In the beginning of this week’s Parsha, we read the section of the Torah that is known as “Mikra Bikurim – the reading of the first fruits.” The Torah teaches us that upon entering the land of Israel and settling it in the days of Joshua, the Jewish people were obligated to bring to the Bais Hamikdash the first produce of the seven species through which the Land of Israel is praised – wheat, barley, grapes, figs, pomegranates, olives and dates.
The Talmud describes the ceremony of the Bikurim – the first fruits. It was done with pomp and circumstance and great fanfare. When bringing the bikurim, the owner presented it to the kohein and declared his gratitude that G-d fulfilled His promise to give us the Land of Israel.
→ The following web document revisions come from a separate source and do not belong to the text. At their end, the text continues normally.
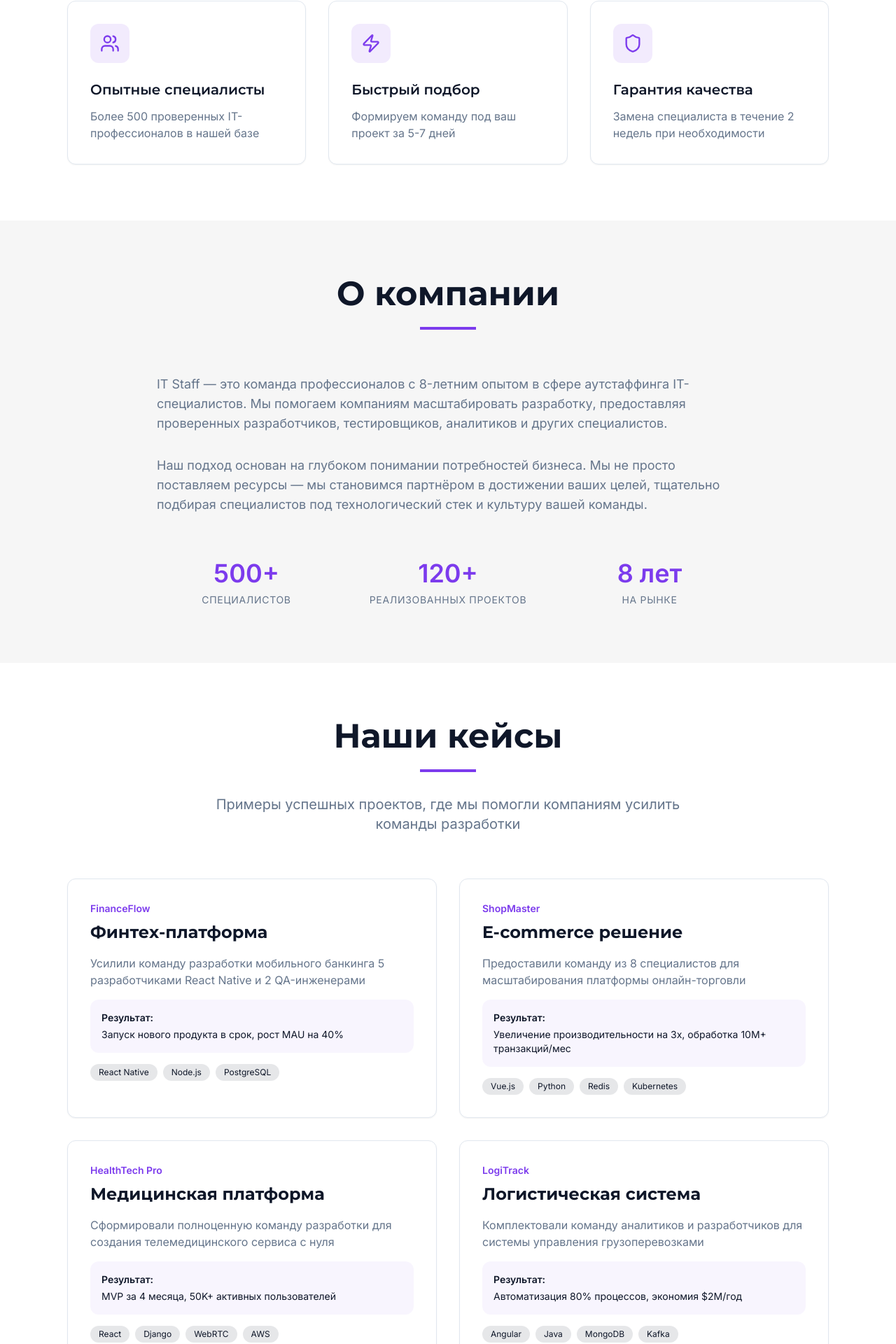
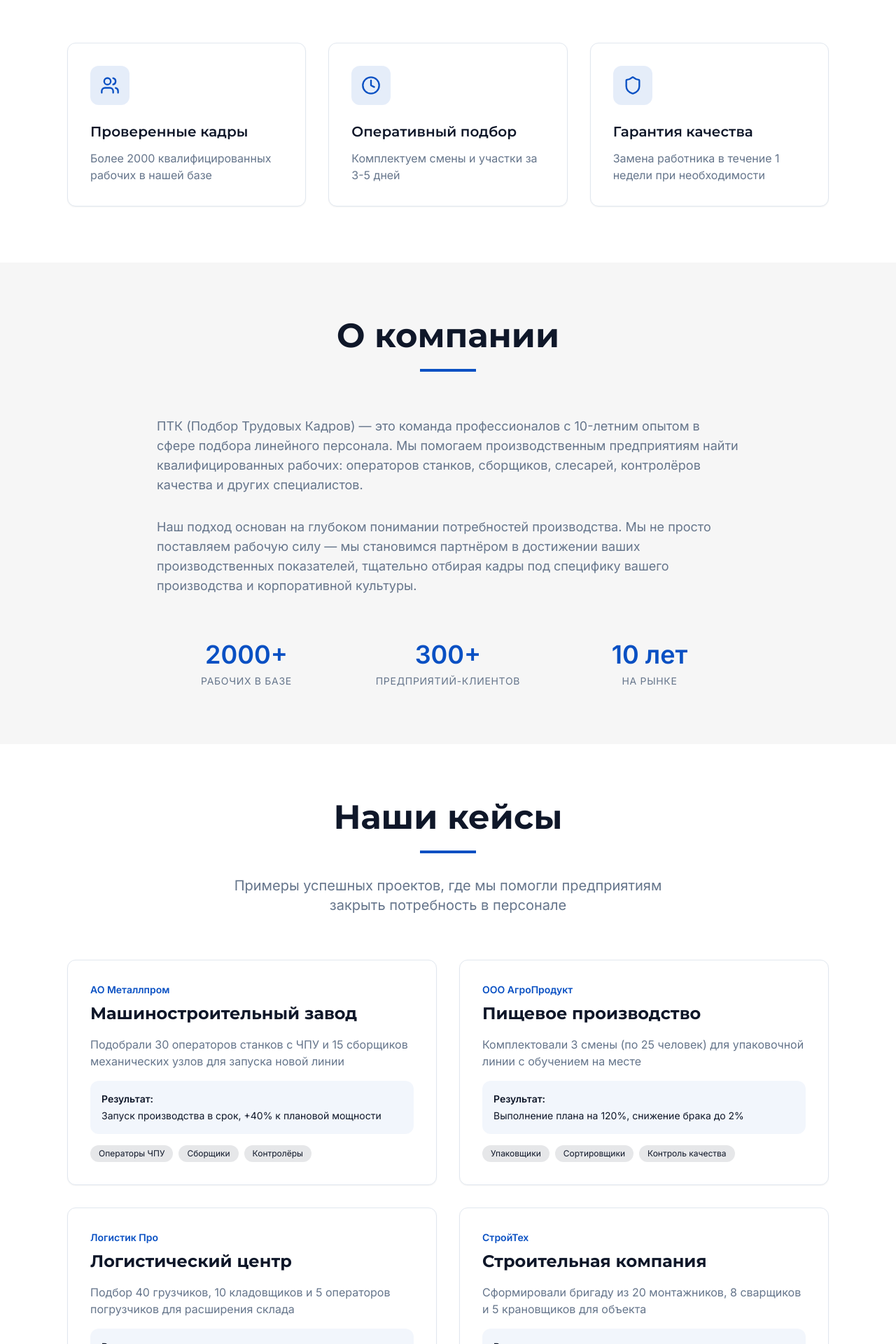
Before and after one commit to pr-poehali-dev/outsourcing-site-creation, a React (Vite) app: page / in a window 1280 px wide. Shown: the part 651-2571 px from the top of the page at 70% size. Built offline with nearby package versions, Linux system fonts and the light colour scheme.

Commit message:
Перестройка палитры и логотипа

```diff
--- a/src/index.css
+++ b/src/index.css
@@ -15,7 +15,7 @@
     --popover: 0 0% 100%;
     --popover-foreground: 222 47% 11%;
 
-    --primary: 262 83% 58%;
+    --primary: 217 91% 40%;
     --primary-foreground: 0 0% 100%;
 
     --secondary: 222 47% 11%;
@@ -24,7 +24,7 @@
     --muted: 210 40% 96%;
     --muted-foreground: 215 16% 47%;
 
-    --accent: 262 83% 58%;
+    --accent: 217 91% 40%;
     --accent-foreground: 0 0% 100%;
 
     --destructive: 0 84% 60%;
@@ -32,7 +32,7 @@
 
     --border: 214 32% 91%;
     --input: 214 32% 91%;
-    --ring: 262 83% 58%;
+    --ring: 217 91% 40%;
 
     --radius: 0.75rem;
 
--- a/src/pages/Index.tsx
+++ b/src/pages/Index.tsx
@@ -12,7 +12,11 @@ const Index = () => {
       <header className="fixed top-0 left-0 right-0 z-50 bg-background/80 backdrop-blur-md border-b">
         <nav className="container mx-auto px-6 py-4">
           <div className="flex items-center justify-between">
-            <div className="text-2xl font-bold text-primary">IT Staff</div>
+            <img
+              src="https://cdn.poehali.dev/files/photo_2025-12-15_12-15-25.png"
+              alt="ПТК - Подбор трудовых кадров"
+              className="h-12 object-contain"
+            />
             <div className="hidden md:flex items-center gap-8">
               <button onClick={() => scrollToSection('home')} className="text-sm font-medium hover:text-primary transition-colors">
                 Главная
@@ -38,10 +42,10 @@ const Index = () => {
             <div className="grid md:grid-cols-2 gap-12 items-center">
               <div className="animate-fade-in">
                 <h1 className="text-5xl md:text-6xl font-bold mb-6 leading-tight">
-                  Комплектуем IT-команды под ваши проекты
+                  Подбор линейного персонала для производства
                 </h1>
                 <p className="text-xl text-muted-foreground mb-8">
-                  Подбираем и предоставляем опытных специалистов для усиления вашей команды разработки
+                  Обеспечиваем предприятия квалифицированными рабочими и специалистами производственных участков
                 </p>
                 <div className="flex flex-wrap gap-4">
                   <Button size="lg" onClick={() => scrollToSection('contact')}>
@@ -72,18 +76,18 @@ const Index = () => {
               {[
                 {
                   icon: "Users",
-                  title: "Опытные специалисты",
-                  description: "Более 500 проверенных IT-профессионалов в нашей базе"
+                  title: "Проверенные кадры",
+                  description: "Более 2000 квалифицированных рабочих в нашей базе"
                 },
                 {
-                  icon: "Zap",
-                  title: "Быстрый подбор",
-                  description: "Формируем команду под ваш проект за 5-7 дней"
+                  icon: "Clock",
+                  title: "Оперативный подбор",
+                  description: "Комплектуем смены и участки за 3-5 дней"
                 },
                 {
                   icon: "Shield",
                   title: "Гарантия качества",
-                  description: "Замена специалиста в течение 2 недель при необходимости"
+                  description: "Замена работника в течение 1 недели при необходимости"
                 }
               ].map((item, index) => (
                 <Card key={index} className="p-8 hover:shadow-lg transition-shadow">
@@ -106,20 +110,20 @@ const Index = () => {
             </div>
             <div className="space-y-8 text-lg text-muted-foreground">
               <p className="animate-slide-in-left">
-                IT Staff — это команда профессионалов с 8-летним опытом в сфере аутстаффинга IT-специалистов.
-                Мы помогаем компаниям масштабировать разработку, предоставляя проверенных разработчиков,
-                тестировщиков, аналитиков и других специалистов.
+                ПТК (Подбор Трудовых Кадров) — это команда профессионалов с 10-летним опытом в сфере подбора линейного персонала.
+                Мы помогаем производственным предприятиям найти квалифицированных рабочих:
+                операторов станков, сборщиков, слесарей, контролёров качества и других специалистов.
               </p>
               <p className="animate-slide-in-left">
-                Наш подход основан на глубоком понимании потребностей бизнеса. Мы не просто поставляем ресурсы —
-                мы становимся партнёром в достижении ваших целей, тщательно подбирая специалистов под
-                технологический стек и культуру вашей команды.
+                Наш подход основан на глубоком понимании потребностей производства. Мы не просто поставляем рабочую силу —
+                мы становимся партнёром в достижении ваших производственных показателей, тщательно отбирая кадры под
+                специфику вашего производства и корпоративной культуры.
               </p>
               <div className="grid md:grid-cols-3 gap-8 pt-8">
                 {[
-                  { number: "500+", label: "Специалистов" },
-                  { number: "120+", label: "Реализованных проектов" },
-                  { number: "8 лет", label: "На рынке" }
+                  { number: "2000+", label: "Рабочих в базе" },
+                  { number: "300+", label: "Предприятий-клиентов" },
+                  { number: "10 лет", label: "На рынке" }
                 ].map((stat, index) => (
                   <div key={index} className="text-center">
                     <div className="text-4xl font-bold text-primary mb-2">{stat.number}</div>
@@ -137,38 +141,38 @@ const Index = () => {
               <h2 className="text-4xl md:text-5xl font-bold mb-6">Наши кейсы</h2>
               <div className="w-20 h-1 bg-primary mx-auto mb-8"></div>
               <p className="text-xl text-muted-foreground max-w-2xl mx-auto">
-                Примеры успешных проектов, где мы помогли компаниям усилить команды разработки
+                Примеры успешных проектов, где мы помогли предприятиям закрыть потребность в персонале
               </p>
             </div>
             <div className="grid md:grid-cols-2 gap-8">
               {[
                 {
-                  title: "Финтех-платформа",
-                  company: "FinanceFlow",
-                  description: "Усилили команду разработки мобильного банкинга 5 разработчиками React Native и 2 QA-инженерами",
-                  result: "Запуск нового продукта в срок, рост MAU на 40%",
-                  tech: ["React Native", "Node.js", "PostgreSQL"]
+                  title: "Машиностроительный завод",
+                  company: "АО Металлпром",
+                  description: "Подобрали 30 операторов станков с ЧПУ и 15 сборщиков механических узлов для запуска новой линии",
+                  result: "Запуск производства в срок, +40% к плановой мощности",
+                  tech: ["Операторы ЧПУ", "Сборщики", "Контролёры"]
                 },
                 {
-                  title: "E-commerce решение",
-                  company: "ShopMaster",
-                  description: "Предоставили команду из 8 специалистов для масштабирования платформы онлайн-торговли",
-                  result: "Увеличение производительности на 3x, обработка 10M+ транзакций/мес",
-                  tech: ["Vue.js", "Python", "Redis", "Kubernetes"]
+                  title: "Пищевое производство",
+                  company: "ООО АгроПродукт",
+                  description: "Комплектовали 3 смены (по 25 человек) для упаковочной линии с обучением на месте",
+                  result: "Выполнение плана на 120%, снижение брака до 2%",
+                  tech: ["Упаковщики", "Сортировщики", "Контроль качества"]
                 },
                 {
-                  title: "Медицинская платформа",
-                  company: "HealthTech Pro",
-                  description: "Сформировали полноценную команду разработки для создания телемедицинского сервиса с нуля",
-                  result: "MVP за 4 месяца, 50K+ активных пользователей",
-                  tech: ["React", "Django", "WebRTC", "AWS"]
+                  title: "Логистический центр",
+                  company: "Логистик Про",
+                  description: "Подбор 40 грузчиков, 10 кладовщиков и 5 операторов погрузчиков для расширения склада",
+                  result: "Увеличение оборота на 60%, сокращение времени обработки",
+                  tech: ["Грузчики", "Кладовщики", "Операторы"]
                 },
                 {
-                  title: "Логистическая система",
-                  company: "LogiTrack",
-                  description: "Комплектовали команду аналитиков и разработчиков для системы управления грузоперевозками",
-                  result: "Автоматизация 80% процессов, экономия $2M/год",
-                  tech: ["Angular", "Java", "MongoDB", "Kafka"]
+                  title: "Строительная компания",
+                  company: "СтройТех",
+                  description: "Сформировали бригаду из 20 монтажников, 8 сварщиков и 5 крановщиков для объекта",
+                  result: "Сдача объекта на 2 недели раньше срока",
+                  tech: ["Монтажники", "Сварщики", "Крановщики"]
                 }
               ].map((caseItem, index) => (
                 <Card key={index} className="p-8 hover:shadow-xl transition-all hover:-translate-y-1">
@@ -200,7 +204,7 @@ const Index = () => {
               <h2 className="text-4xl md:text-5xl font-bold mb-6">Свяжитесь с нами</h2>
               <div className="w-20 h-1 bg-primary mx-auto mb-8"></div>
               <p className="text-xl text-muted-foreground">
-                Расскажите о вашем проекте — подберём команду специалистов
+                Расскажите о ваших потребностях — подберём квалифицированный персонал
               </p>
             </div>
             <Card className="p-8 md:p-12">
@@ -236,7 +240,7 @@ const Index = () => {
                   <textarea
                     rows={5}
                     className="w-full px-4 py-3 rounded-lg border bg-background focus:outline-none focus:ring-2 focus:ring-primary resize-none"
-                    placeholder="Какие специалисты нужны, сроки проекта, технологический стек..."
+                    placeholder="Какие специалисты нужны, количество, сроки, график работы..."
                   />
                 </div>
                 <Button size="lg" className="w-full">
@@ -247,7 +251,7 @@ const Index = () => {
                 <div>
                   <Icon name="Mail" className="mx-auto mb-2 text-primary" size={24} />
                   <div className="text-sm font-medium mb-1">Email</div>
-                  <div className="text-sm text-muted-foreground">info@itstaff.ru</div>
+                  <div className="text-sm text-muted-foreground">info@ptk-kadry.ru</div>
                 </div>
                 <div>
                   <Icon name="Phone" className="mx-auto mb-2 text-primary" size={24} />
@@ -269,9 +273,13 @@ const Index = () => {
         <div className="container mx-auto max-w-6xl">
           <div className="grid md:grid-cols-4 gap-8 mb-8">
             <div>
-              <div className="text-2xl font-bold mb-4">IT Staff</div>
+              <img
+                src="https://cdn.poehali.dev/files/photo_2025-12-15_12-15-25.png"
+                alt="ПТК"
+                className="h-16 mb-4 object-contain"
+              />
               <p className="text-sm opacity-80">
-                Аутстаффинг IT-специалистов для вашего бизнеса
+                Подбор линейного персонала для производства
               </p>
             </div>
             <div>
@@ -285,22 +293,22 @@ const Index = () => {
             <div>
               <div className="font-semibold mb-4">Услуги</div>
               <div className="space-y-2 text-sm opacity-80">
-                <div>Аутстаффинг</div>
-                <div>Подбор команд</div>
-                <div>Консалтинг</div>
+                <div>Подбор персонала</div>
+                <div>Комплектация смен</div>
+                <div>Обучение кадров</div>
               </div>
             </div>
             <div>
               <div className="font-semibold mb-4">Контакты</div>
               <div className="space-y-2 text-sm opacity-80">
-                <div>info@itstaff.ru</div>
+                <div>info@ptk-kadry.ru</div>
                 <div>+7 (495) 123-45-67</div>
                 <div>Москва</div>
               </div>
             </div>
           </div>
           <div className="pt-8 border-t border-white/10 text-center text-sm opacity-60">
-            © 2026 IT Staff. Все права защищены.
+            © 2026 ПТК - Подбор Трудовых Кадров. Все права защищены.
           </div>
         </div>
       </footer>
```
Then the Kohein took the basket from the owner and together with the owner waved the bikurim. The owner then read a portion of the Torah that we read in the haggadah at the Pesach seder. The owner of the bikurim expresses the kindness of G-d Who saved us from Lavan. Afterwards, Ya’akov took his family to Egypt and there the Jewish people grew by leaps and bounds. The Egyptians afflicted us and G-d saved us from the Egyptians with a strong hand and great wonders. Then, He brought us to the Land that flows with milk and honey.
The section of Bikurim teaches us an important lesson – we must be thankful for all that G-d does for us - both in a natural and a supernatural way.
We have food on the table, we have clothing, we can walk, talk, hear, feel, etc. Those actions are just as much a kindness from G-d as the splitting of the Red Sea. But, one we take for granted and the other we don’t. In Tehillim – the Book of Psalms – King David writes, “the world is built through kindness.” That is not only kindness that human beings do for one another. It also refers to kindness that G-d does for us. We must be thankful for all of the kindnesses – those we see and those we don’t - that G-d does for us.